-- Problem description --
If a record contains an image, leave the image out and repeat everything else exactly.

-- Dataset entries --
────────────────────────────────────────

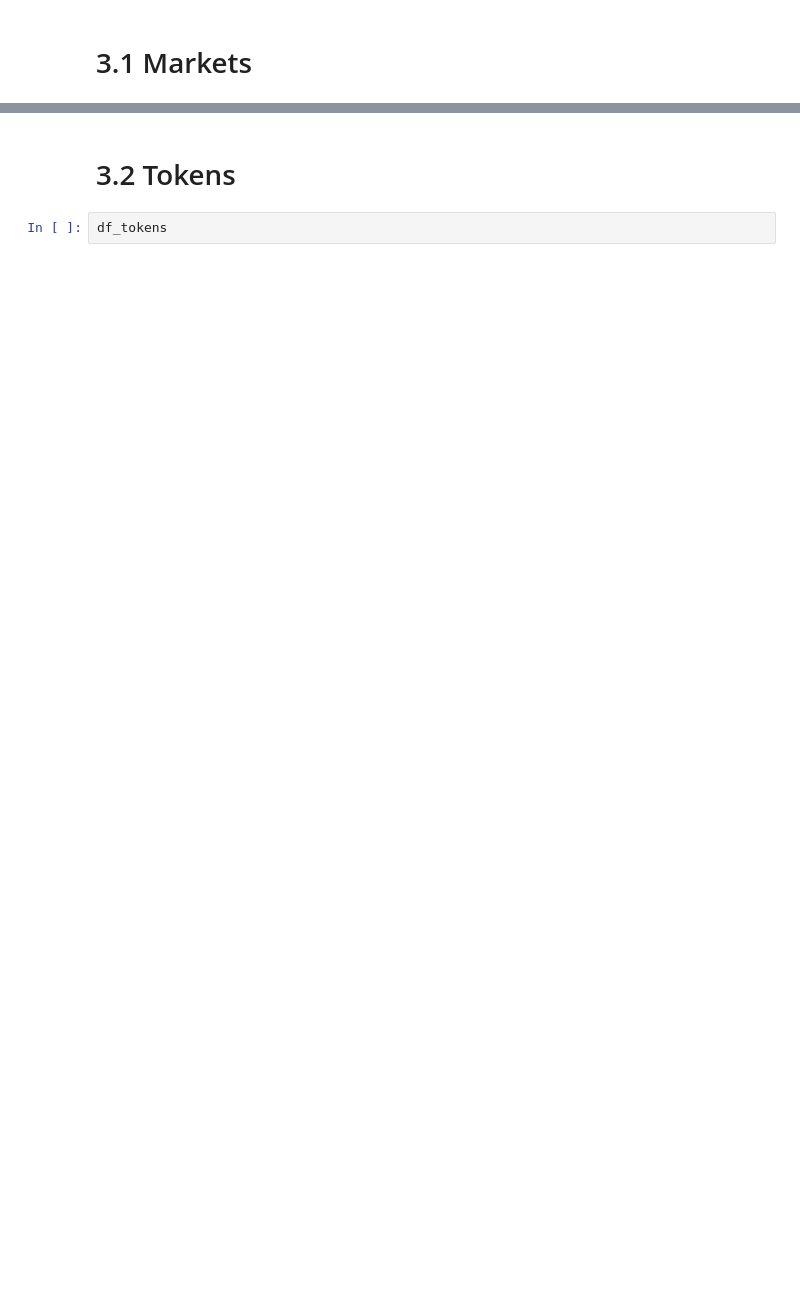
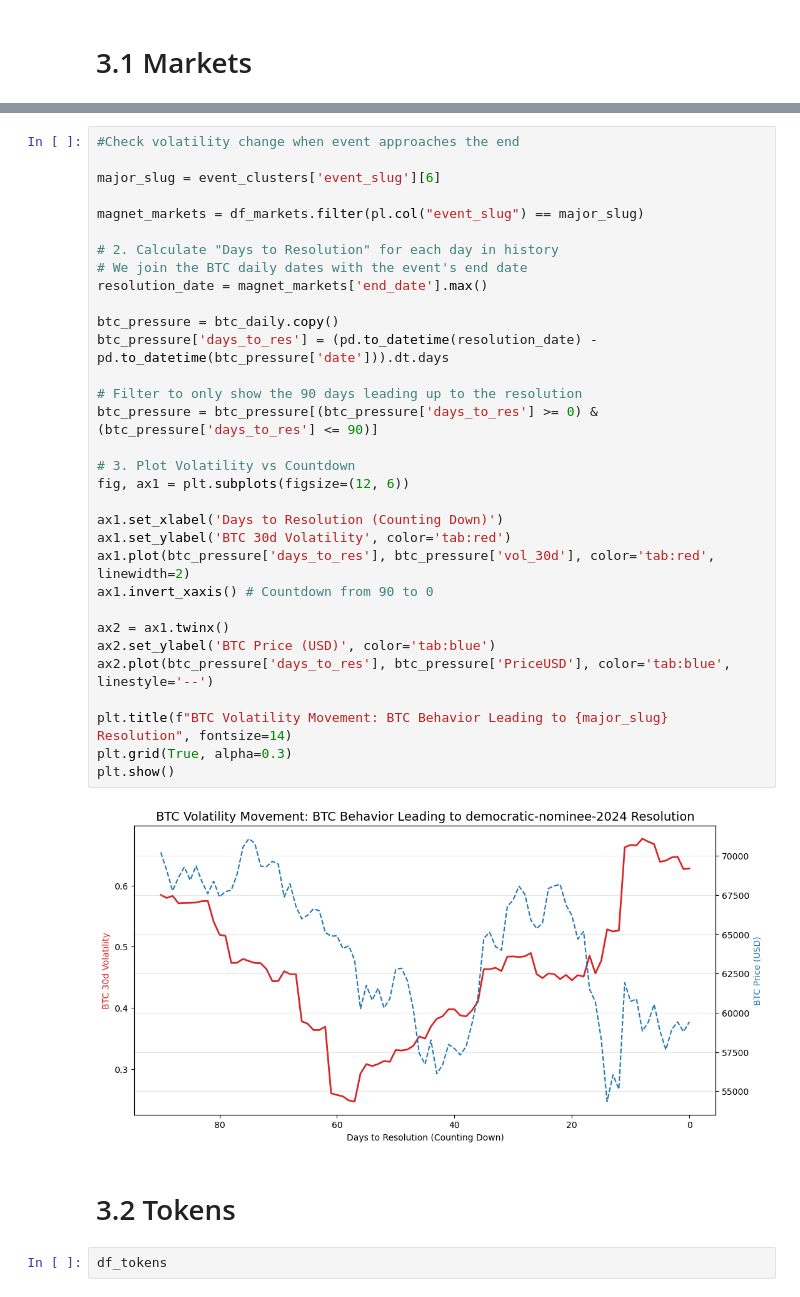
Before and after one commit to shuangvely/bitcoin-analytics-capstone-sp26-team08, a Jupyter notebook: eda/EDA.ipynb, the cells around one changed output, grey strips where cells are left out. Cells and saved outputs as stored; diff of their text form; blank space fills up the shorter version.

```diff
--- a/eda/EDA.ipynb
+++ b/eda/EDA.ipynb
@@ -316,3 +624,37 @@ df_markets.head()
+# %%
+#Check volatility change when event approaches the end
+
+major_slug = event_clusters['event_slug'][6]
+
+magnet_markets = df_markets.filter(pl.col("event_slug") == major_slug)
+
+# 2. Calculate "Days to Resolution" for each day in history
+# We join the BTC daily dates with the event's end date
+resolution_date = magnet_markets['end_date'].max()
+
+btc_pressure = btc_daily.copy()
+btc_pressure['days_to_res'] = (pd.to_datetime(resolution_date) - pd.to_datetime(btc_pressure['date'])).dt.days
+
+# Filter to only show the 90 days leading up to the resolution
+btc_pressure = btc_pressure[(btc_pressure['days_to_res'] >= 0) & (btc_pressure['days_to_res'] <= 90)]
+
+# 3. Plot Volatility vs Countdown
+fig, ax1 = plt.subplots(figsize=(12, 6))
+
+ax1.set_xlabel('Days to Resolution (Counting Down)')
+ax1.set_ylabel('BTC 30d Volatility', color='tab:red')
+ax1.plot(btc_pressure['days_to_res'], btc_pressure['vol_30d'], color='tab:red', linewidth=2)
+ax1.invert_xaxis() # Countdown from 90 to 0
+
+ax2 = ax1.twinx()
+ax2.set_ylabel('BTC Price (USD)', color='tab:blue')
+ax2.plot(btc_pressure['days_to_res'], btc_pressure['PriceUSD'], color='tab:blue', linestyle='--')
+
+plt.title(f"BTC Volatility Movement: BTC Behavior Leading to {major_slug} Resolution", fontsize=14)
+plt.grid(True, alpha=0.3)
+plt.show()
+# %% [output]
+[figure, added]
 # %% [markdown]
 # 3.2 Tokens
 # %%
```
Also changed, not shown: parts of 36 cells of this notebook.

────────────────────────────────────────

-- Solution to this exercise --
Before and after one commit to shuangvely/bitcoin-analytics-capstone-sp26-team08, a Jupyter notebook: eda/EDA.ipynb, the cells around one changed output, grey strips where cells are left out. Cells and saved outputs as stored; diff of their text form; blank space fills up the shorter version.

```diff
--- a/eda/EDA.ipynb
+++ b/eda/EDA.ipynb
@@ -316,3 +624,37 @@ df_markets.head()
+# %%
+#Check volatility change when event approaches the end
+
+major_slug = event_clusters['event_slug'][6]
+
+magnet_markets = df_markets.filter(pl.col("event_slug") == major_slug)
+
+# 2. Calculate "Days to Resolution" for each day in history
+# We join the BTC daily dates with the event's end date
+resolution_date = magnet_markets['end_date'].max()
+
+btc_pressure = btc_daily.copy()
+btc_pressure['days_to_res'] = (pd.to_datetime(resolution_date) - pd.to_datetime(btc_pressure['date'])).dt.days
+
+# Filter to only show the 90 days leading up to the resolution
+btc_pressure = btc_pressure[(btc_pressure['days_to_res'] >= 0) & (btc_pressure['days_to_res'] <= 90)]
+
+# 3. Plot Volatility vs Countdown
+fig, ax1 = plt.subplots(figsize=(12, 6))
+
+ax1.set_xlabel('Days to Resolution (Counting Down)')
+ax1.set_ylabel('BTC 30d Volatility', color='tab:red')
+ax1.plot(btc_pressure['days_to_res'], btc_pressure['vol_30d'], color='tab:red', linewidth=2)
+ax1.invert_xaxis() # Countdown from 90 to 0
+
+ax2 = ax1.twinx()
+ax2.set_ylabel('BTC Price (USD)', color='tab:blue')
+ax2.plot(btc_pressure['days_to_res'], btc_pressure['PriceUSD'], color='tab:blue', linestyle='--')
+
+plt.title(f"BTC Volatility Movement: BTC Behavior Leading to {major_slug} Resolution", fontsize=14)
+plt.grid(True, alpha=0.3)
+plt.show()
+# %% [output]
+[figure, added]
 # %% [markdown]
 # 3.2 Tokens
 # %%
```
Also changed, not shown: parts of 36 cells of this notebook.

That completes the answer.